* [YOUR TASK]:
Whenever the string "gender" turns up in a line below, that line should be copied.

Edit tracking data
———
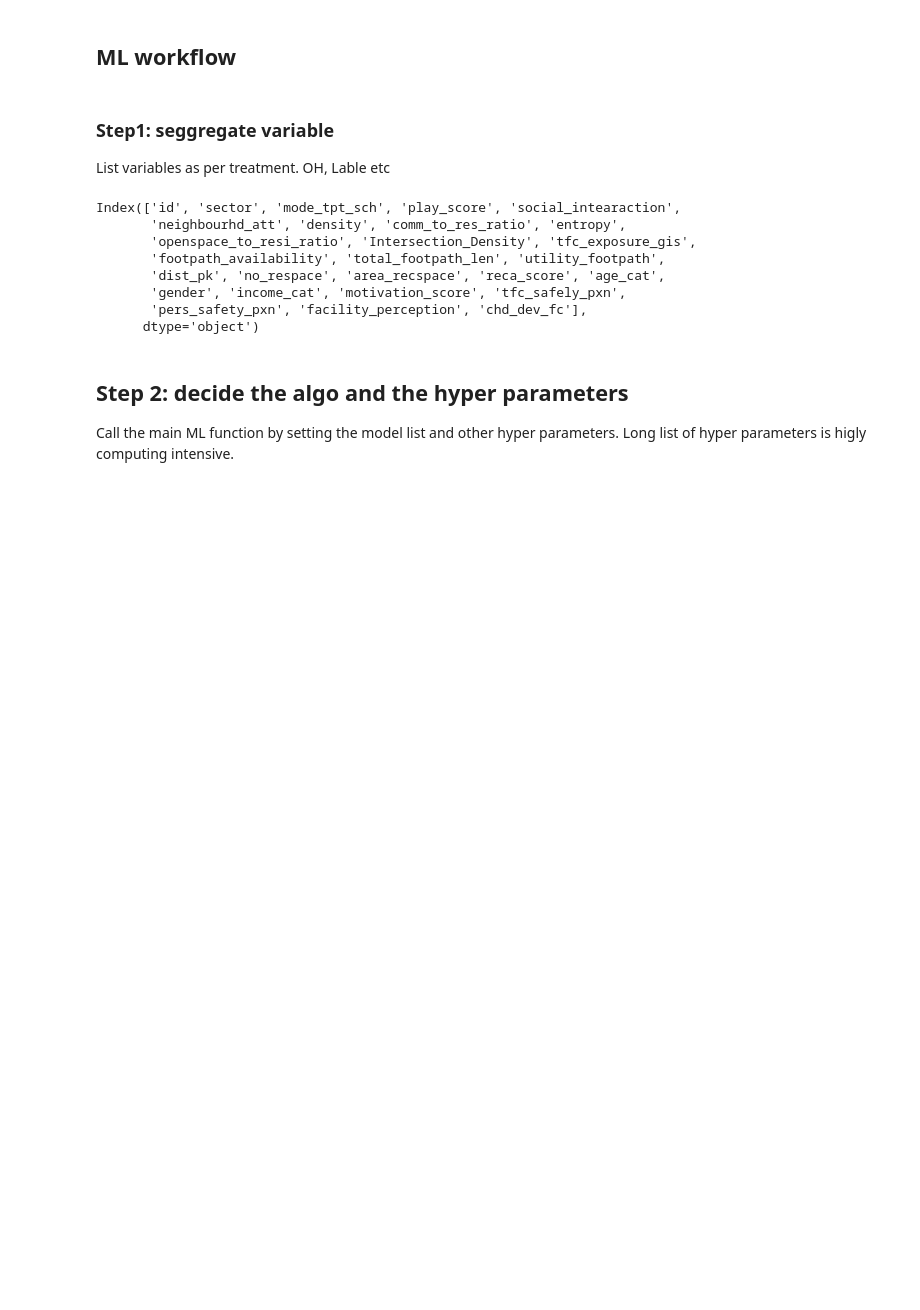
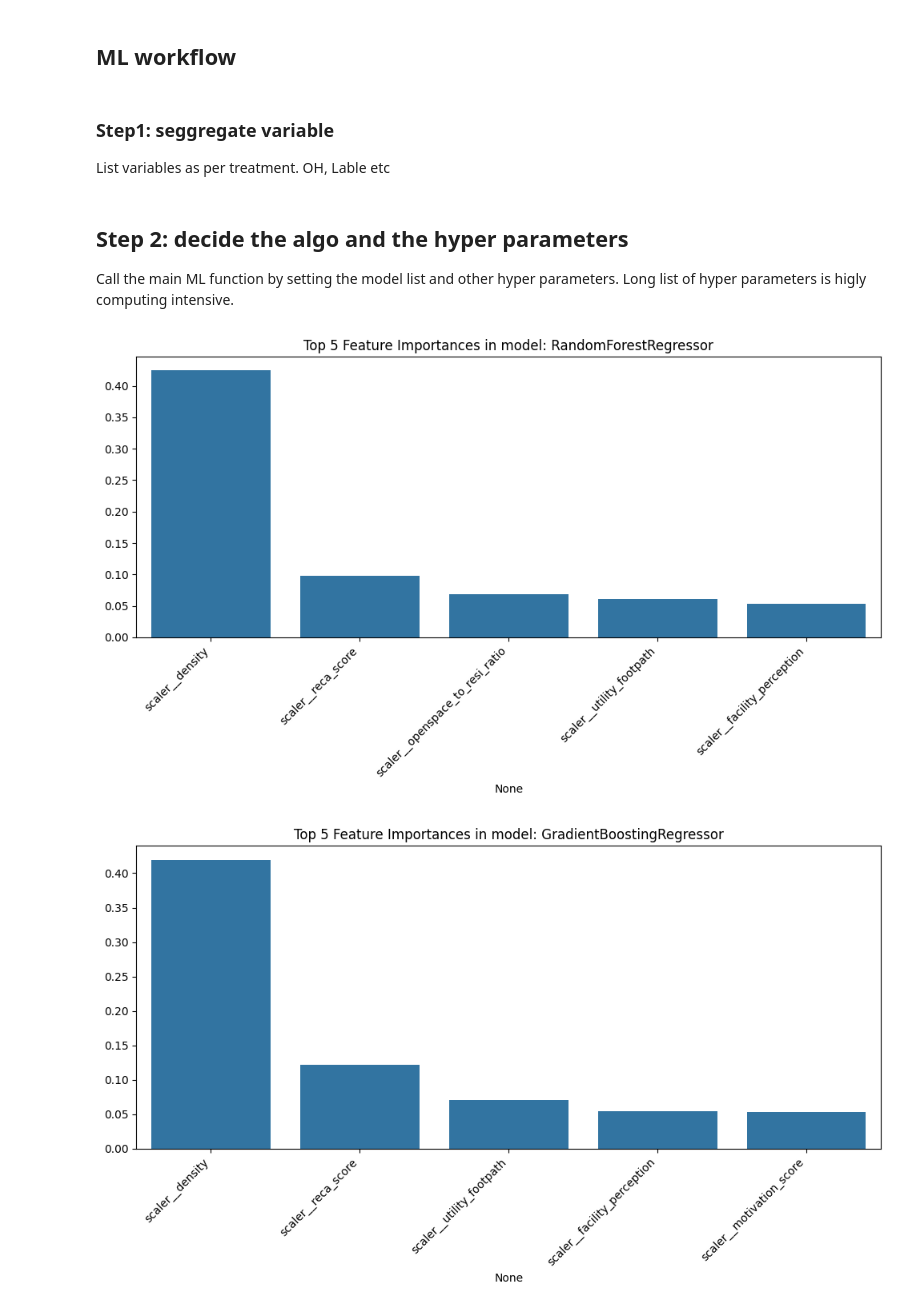
Before and after one commit to rpedram/data-science, a Jupyter notebook: svy_data_child_dev.ipynb, the cells around one changed output. Saved outputs shown, nothing was run; the diff lists cells and outputs as text; code cells hidden in the pictures; blank space fills up the shorter version.

```diff
--- a/svy_data_child_dev.ipynb
+++ b/svy_data_child_dev.ipynb
@@ -193,14 +372,3 @@ def evaluate_models_regress(df, target_variable, feature_cols, ordinal_features,
 # %% [markdown]
 ### Step1: seggregate variable
 List variables as per treatment. OH, Lable etc
-# %%
-df.columns
-# %% [output]
-Index(['id', 'sector', 'mode_tpt_sch', 'play_score', 'social_intearaction',
-       'neighbourhd_att', 'density', 'comm_to_res_ratio', 'entropy',
-       'openspace_to_resi_ratio', 'Intersection_Density', 'tfc_exposure_gis',
-       'footpath_availability', 'total_footpath_len', 'utility_footpath',
-       'dist_pk', 'no_respace', 'area_recspace', 'reca_score', 'age_cat',
-       'gender', 'income_cat', 'motivation_score', 'tfc_safely_pxn',
-       'pers_safety_pxn', 'facility_perception', 'chd_dev_fc'],
-      dtype='object')
@@ -209,15 +381,16 @@ Index(['id', 'sector', 'mode_tpt_sch', 'play_score', 'social_intearaction',
 target_variable = 'chd_dev_fc'
 
 # 2. Feature selection (keep experimenting with features)
-feature_cols = [ 'mode_tpt_sch', 'sector', 'density', 'comm_to_res_ratio', 'entropy',
+feature_cols = [ 'sector', 'density', 'comm_to_res_ratio', 'entropy',
        'openspace_to_resi_ratio', 'Intersection_Density', 'tfc_exposure_gis',
        'footpath_availability', 'total_footpath_len', 'utility_footpath',
        'dist_pk', 'no_respace', 'area_recspace', 'reca_score', 'age_cat',
-       'gender', 'income_cat', 'motivation_score', 'tfc_safely_pxn',
-       'pers_safety_pxn', 'facility_perception']  # Example features
+        'income_cat', 'motivation_score', 'tfc_safely_pxn',
+       'pers_safety_pxn', 'facility_perception','mode_tpt_sch','gender']  # Example features
+  # Example features
 # 3. Define exclude column - this will not churn the column in Standard Scalar in ppl and mantain ordinality
 # Put your lable encoded and manually encoded ordinal coln here
-exclude_cols=['indep_mob'] # excluded is binary to bypass scalar
+exclude_cols=['mode_tpt_sch','gender'] # excluded is binary to bypass scalar
 # 4. Specify columns for different encoding types
 ordinal_features = []
 onehot_features = ['sector']
@@ -227,31 +400,34 @@ Call the main ML function by setting the model list and other hyper parameters.
 # %%
 from tabulate import tabulate
 
 # Calling the ML function
 # List the modules you want to run
 # Set parameter - warning be pragmatic else pgme will run for eternity in colab
 models = {
     'RandomForestRegressor': RandomForestRegressor(),
     'GradientBoostingRegressor': GradientBoostingRegressor(),
     'LinearRegression': LinearRegression(),
     'RidgeRegression':Ridge(),
     'LassoRegression':Lasso()
 }
 
 
 
-
+# Hyper parameter tuning
 param_grids = {
     'RandomForestRegressor': {'model__n_estimators': [50, 100, 200], 'model__max_depth': [3, 5, 8]},
     'GradientBoostingRegressor': {'model__n_estimators': [50, 100, 200], 'model__learning_rate': [0.01, 0.1, 0.5]},
-    # No parameters to tune for Linear Regression by default
-    'Lasso': {'model__alpha': [0.01, 0.1, 1, 10]},  #  values for 'alpha' for lasso
+    #  parameters to tune for Linear Regression by default is nil. trying to fit intercept
+    'LinearRegression': {'model__fit_intercept': [True, False]},
+    'Lasso': {'model__alpha': [10**-4, 10**-3, 10**-2, 10**-1, 1]},  #  values for 'alpha' for lasso
     'Ridge': {'model__alpha': [0.01, 0.1, 1, 10]}   # Sample values for 'alpha' for ridge- log scale
 }
 
-results_df = evaluate_models_regress(df.copy(), target_variable, feature_cols, ordinal_features,
+results_df = evaluate_models_regress(df, target_variable, feature_cols, ordinal_features,
                                      onehot_features, exclude_cols, models, param_grids)
 
 # Tabulate the Results
 print(tabulate(results_df, headers='keys', tablefmt='fancy_grid'))
 # %% [output]
+[figure, added]
+[figure, added]
```
Also changed, not shown: parts of 12 cells of this notebook.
———
* [ANSWER]:
-       'gender', 'income_cat', 'motivation_score', 'tfc_safely_pxn',
-       'gender', 'income_cat', 'motivation_score', 'tfc_safely_pxn',
+       'pers_safety_pxn', 'facility_perception','mode_tpt_sch','gender']  # Example features
+exclude_cols=['mode_tpt_sch','gender'] # excluded is binary to bypass scalar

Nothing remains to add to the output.